- _Try it_:
Search the records for the word "height". Copy every line where it appears.

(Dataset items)
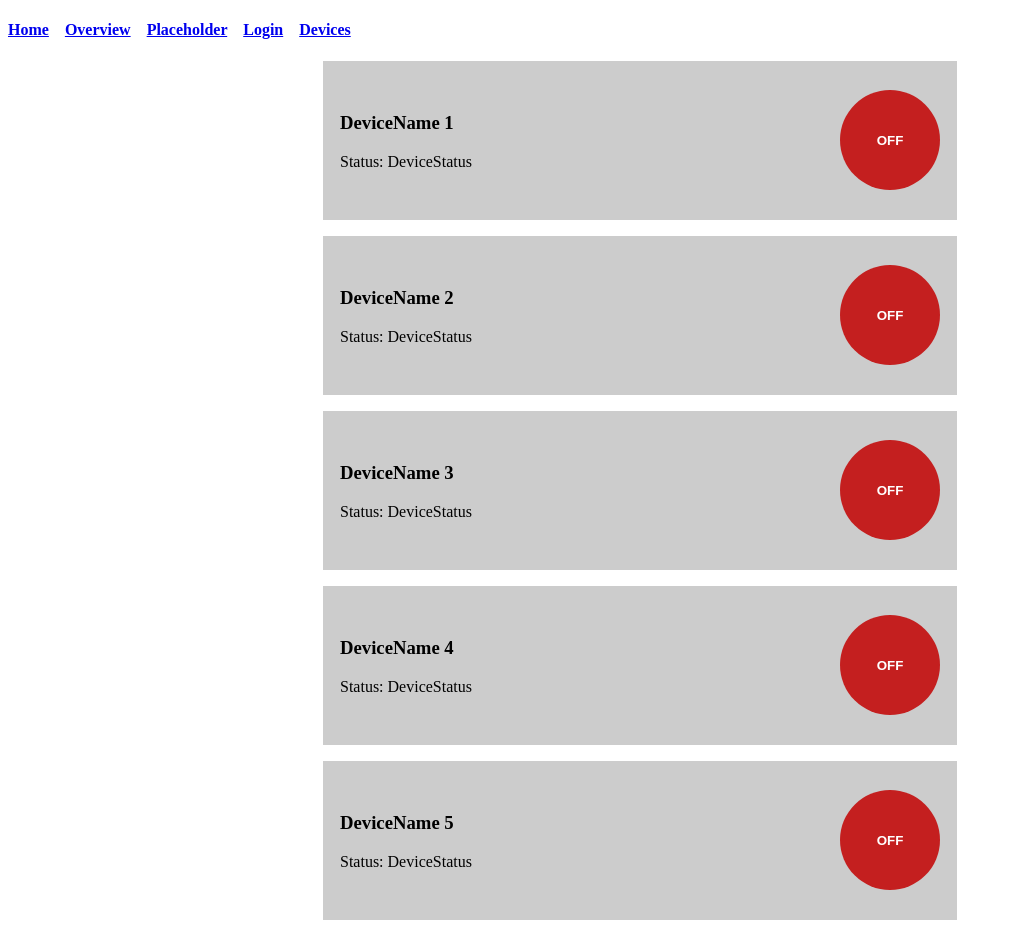
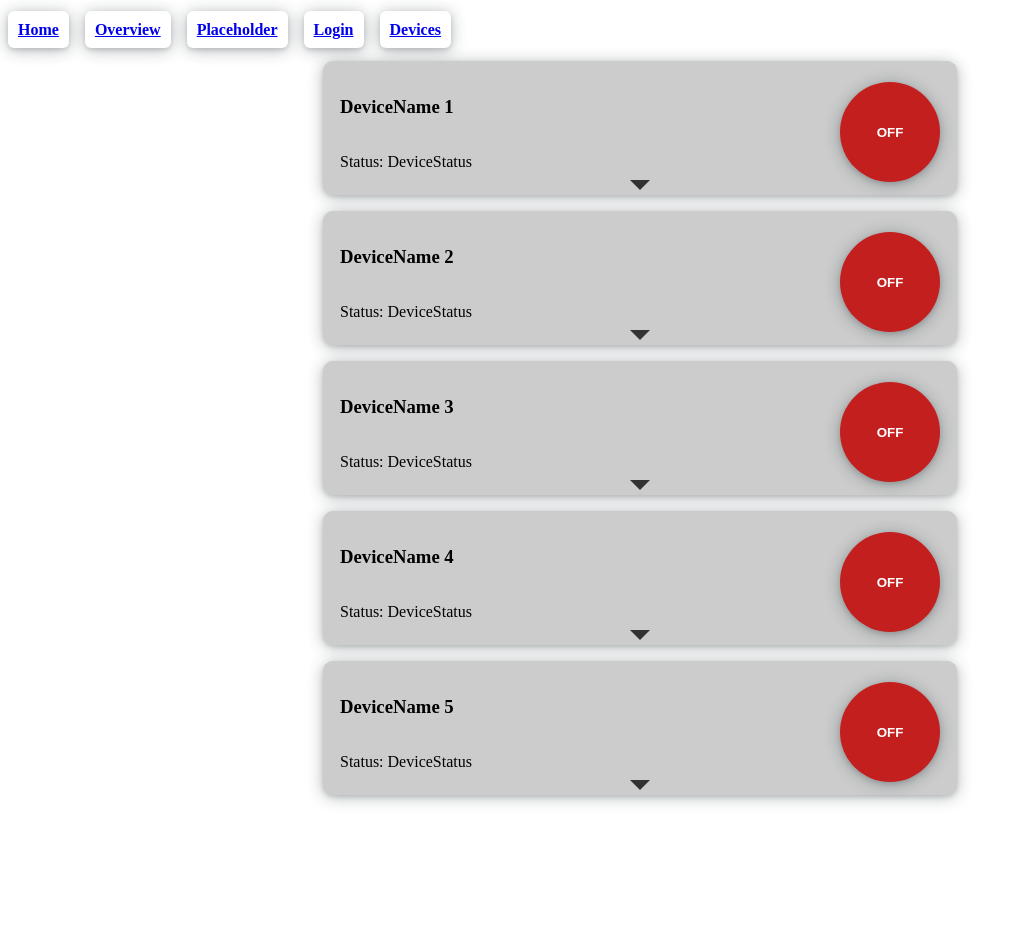
Before and after one commit to Smoxshirt/EnergyGuard, a Vue app: page /devices in a window 1280 px wide. Shown: the whole page, without its empty margins (0-1028 px from the left). After the commit the page ends 819 px from the top, so only its background shows below. Built offline with nearby package versions, Linux system fonts and the light colour scheme.

Commit message:
some styling

```diff
--- a/src/App.vue
+++ b/src/App.vue
@@ -4,7 +4,8 @@ import HelloWorld from './components/HelloWorld.vue'
 </script>
 
 <script>
-  import EnergyModel from './EnergyModel.js'
+  import EnergyModel from './EnergyModel.js';
+  import './views/main.css';
 
   export default {
     data(){
@@ -25,15 +26,15 @@ import HelloWorld from './components/HelloWorld.vue'
     <header>
 
         <h4>
-          <RouterLink to="/">Home</RouterLink>
+          <RouterLink to="/" class="buttons">Home</RouterLink>
           &nbsp;&nbsp;
-          <RouterLink to="/overview">Overview</RouterLink>
+          <RouterLink to="/overview" class="buttons">Overview</RouterLink>
           &nbsp;&nbsp;
-          <RouterLink to="/placeholder">Placeholder</RouterLink>
+          <RouterLink to="/placeholder" class="buttons">Placeholder</RouterLink>
           &nbsp;&nbsp;
-          <RouterLink to="/login">Login</RouterLink>
+          <RouterLink to="/login" class="buttons">Login</RouterLink>
           &nbsp;&nbsp;
-          <RouterLink to="/devices">Devices</RouterLink>
+          <RouterLink to="/devices" class="buttons">Devices</RouterLink>
         </h4>
 
     </header>
--- /dev/null
+++ b/src/views/DeviceView.css
@@ -0,0 +1,110 @@
+.devices-container {
+    display: flex;
+    flex-direction: column;
+    align-items: center;
+    justify-content: center;
+}
+.device {
+    width: 600px;
+    height: 100px;
+    border: 1px solid #ccc;
+    border-radius: 10px;
+    padding: 1rem;
+    margin-bottom: 1rem;
+    background-color: #ccc;
+    display: flex;
+    flex-direction: column;
+    align-items: center;
+    justify-content: space-between;
+    position: relative;
+    box-shadow: rgba(14, 30, 37, 0.12) 0px 2px 4px 0px, rgba(14, 30, 37, 0.32) 0px 2px 16px 0px;
+}
+
+.device-top {
+    display: flex;
+    justify-content: space-between;
+    align-items: center;
+    width: 100%;
+    padding-bottom: 20px;
+}
+
+.device-content {
+    display: inline-block;
+    height: 100%;
+    display: flex;
+    flex-direction: column;
+    justify-content: space-between;
+}
+
+.on-off-button {
+    border: none;
+    border-radius: 50%;
+    width: 100px;
+    height: 100px;
+    background-color: #4CAF50;
+    color: white;
+    text-align: center;
+    font-weight: bold;
+    cursor: pointer;
+    outline: none;
+    box-shadow: rgba(14, 30, 37, 0.12) 0px 2px 4px 0px, rgba(14, 30, 37, 0.32) 0px 2px 16px 0px;
+}
+
+.green {
+    background-color: #45a049;
+}
+
+.red {
+    background-color: #c41f1f;
+}
+
+.details {
+    margin-top: 1rem;
+}
+
+.device.expanded {
+    height: auto;
+}
+
+.expand-button {
+    border: none;
+    background: none;
+    cursor: pointer;
+    outline: none;
+    position: absolute;
+    left: 50%;
+    bottom: 0;
+    transform: translateX(-50%);
+
+}
+
+.arrow-down {
+    display: inline-block;
+    width: 0;
+    height: 0;
+    border-left: 10px solid transparent;
+    border-right: 10px solid transparent;
+    border-top: 10px solid #333;
+
+}
+
+.arrow-up {
+    display: inline-block;
+    width: 0;
+    height: 0;
+    border-left: 10px solid transparent;
+    border-right: 10px solid transparent;
+    border-bottom: 10px solid #333;
+}
+
+.details {
+    margin-top: 1rem;
+}
+
+.device-content-wrapper {
+    display: flex;
+    flex-direction: column;
+    justify-content: space-between;
+    align-items: center;
+    height: 100%;
+}
--- a/src/views/DeviceView.vue
+++ b/src/views/DeviceView.vue
@@ -1,18 +1,52 @@
 <script>
+import './DeviceView.css';
 export default {
   methods: {
-    toggle(device) {
+    toggleActive(device) {
       device.isActive = !device.isActive;
     },
+    toggleExpand(device) {
+        device.expanded = !device.expanded;
+    }
   },
   data() {
     return {
         devices: [
-            {id: 1, name: 'DeviceName 1', status: 'DeviceStatus', isActive: false },
-            {id: 2, name: 'DeviceName 2', status: 'DeviceStatus', isActive: false },
-            {id: 3, name: 'DeviceName 3', status: 'DeviceStatus', isActive: false },
-            {id: 4, name: 'DeviceName 4', status: 'DeviceStatus', isActive: false },
-            {id: 5, name: 'DeviceName 5', status: 'DeviceStatus', isActive: false }
+            {
+                id: 1,
+                name: 'DeviceName 1', //user chooses name on web app, default to device "id"?
+                status: 'DeviceStatus', //unsure what to have here...
+                isActive: false,
+                expanded: false
+            },
+            {
+                id: 2,
+                name: 'DeviceName 2',
+                status: 'DeviceStatus',
+                isActive: false,
+                expanded: false
+            },
+            {
+                id: 3,
+                name: 'DeviceName 3',
+                status: 'DeviceStatus',
+                isActive: false,
+                expanded: false
+            },
+            {
+                id: 4,
+                name: 'DeviceName 4',
+                status: 'DeviceStatus',
+                isActive: false,
+                expanded: false
+            },
+            {
+                id: 5,
+                name: 'DeviceName 5',
+                status: 'DeviceStatus',
+                isActive: false,
+                expanded: false
+            }
         ],
     };
   },
@@ -21,62 +55,21 @@ export default {
 
 <template>
     <div class="devices-container">
-        <div class="device" v-for="device in devices" :key="device.id">
-            <div class="device-content">
-                <h3>{{ device.name }}</h3>
-                <p>Status: {{ device.status }}</p>
+        <div class="device" v-for="device in devices" :key="device.id" :class="{expanded: device.expanded}">
+            <div class="device-top">
+                <div class="device-content">
+                    <h3>{{ device.name }}</h3>
+                    <p>Status: {{ device.status }}</p>
+                    </div>
+                    <button class="on-off-button" :class="[device.isActive ? 'green' : 'red']" @click="toggleActive(device)">{{ device.isActive ? 'ON' : 'OFF' }}</button>
+                    <button class="expand-button" @click="toggleExpand(device)">
+                        <span class="arrow-down" v-if="!device.expanded"></span>
+                        <span class="arrow-up" v-else></span>
+                    </button>
+                </div>
+            <div class="details" v-if="device.expanded">
+                <p>Some extra info about {{ device.name }}</p>
             </div>
-            <button class="on-off-button" :class="[device.isActive ? 'green' : 'red']" @click="toggle(device)">{{ device.isActive ? 'ON' : 'OFF' }}</button>
         </div>
     </div>
 </template>
-
-<style scoped>
-.devices-container {
-    display: flex;
-    flex-direction: column;
-    align-items: center;
-    justify-content: center;
-}
-.device {
-    width: 600px;
-    height: 125px;
-    border: 1px solid #ccc;
-    padding: 1rem;
-    margin-bottom: 1rem;
-    cursor: pointer;
-    background-color: #ccc;
-    display: flex;
-    justify-content: space-between;
-    align-items: center
-}
-
-.device-content {
-    display: inline-block;
-}
-
-.on-off-button {
-    border: none;
-    border-radius: 50%;
-    width: 100px;
-    height: 100px;
-    background-color: #4CAF50;
-    color: white;
-    text-align: center;
-    font-weight: bold;
-    cursor: pointer;
-    outline: none;
-}
-
-.green {
-    background-color: #45a049;
-}
-
-.red {
-    background-color: #c41f1f;
-}
-
-.details {
-    margin-top: 1rem;
-}
-</style>
--- a/src/views/LoginView.vue
+++ b/src/views/LoginView.vue
@@ -1,4 +1,5 @@
 <script>
+    import './main.css';
     export default {
         methods: {
             mailChange(e){
@@ -36,9 +37,9 @@
         <input type="password" @change="passwordChange" placeholder="Password" />
     </div>
     <div>
-        <button @click="submit">Submit</button>
+        <button @click="submit" class="buttons2">Submit</button>
     </div>
     <div v-if="this.isSignedIn">
-      <button @click="logout">Log out</button>
+      <button @click="logout" class="buttons2">Log out</button>
     </div>
 </template>
--- /dev/null
+++ b/src/views/main.css
@@ -0,0 +1,17 @@
+.buttons {
+    cursor: pointer;
+    height: 50px;
+    width: 100px;
+    border-radius: 6px;
+    padding: 10px;
+    box-shadow: rgba(14, 30, 37, 0.12) 0px 2px 4px 0px, rgba(14, 30, 37, 0.32) 0px 2px 16px 0px;
+}
+
+.buttons2 {
+    cursor: pointer;
+    height: 30px;
+    width: 80px;
+    border-radius: 6px;
+    padding: 5px;
+    box-shadow: rgba(14, 30, 37, 0.12) 0px 2px 4px 0px, rgba(14, 30, 37, 0.32) 0px 2px 16px 0px;
+}
```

- _Solution to this exercise_:
+    height: 100px;
+    height: 100%;
+    height: 100px;
+    height: auto;
+    height: 0;
+    height: 0;
+    height: 100%;
-    height: 125px;
-    height: 100px;
+    height: 50px;
+    height: 30px;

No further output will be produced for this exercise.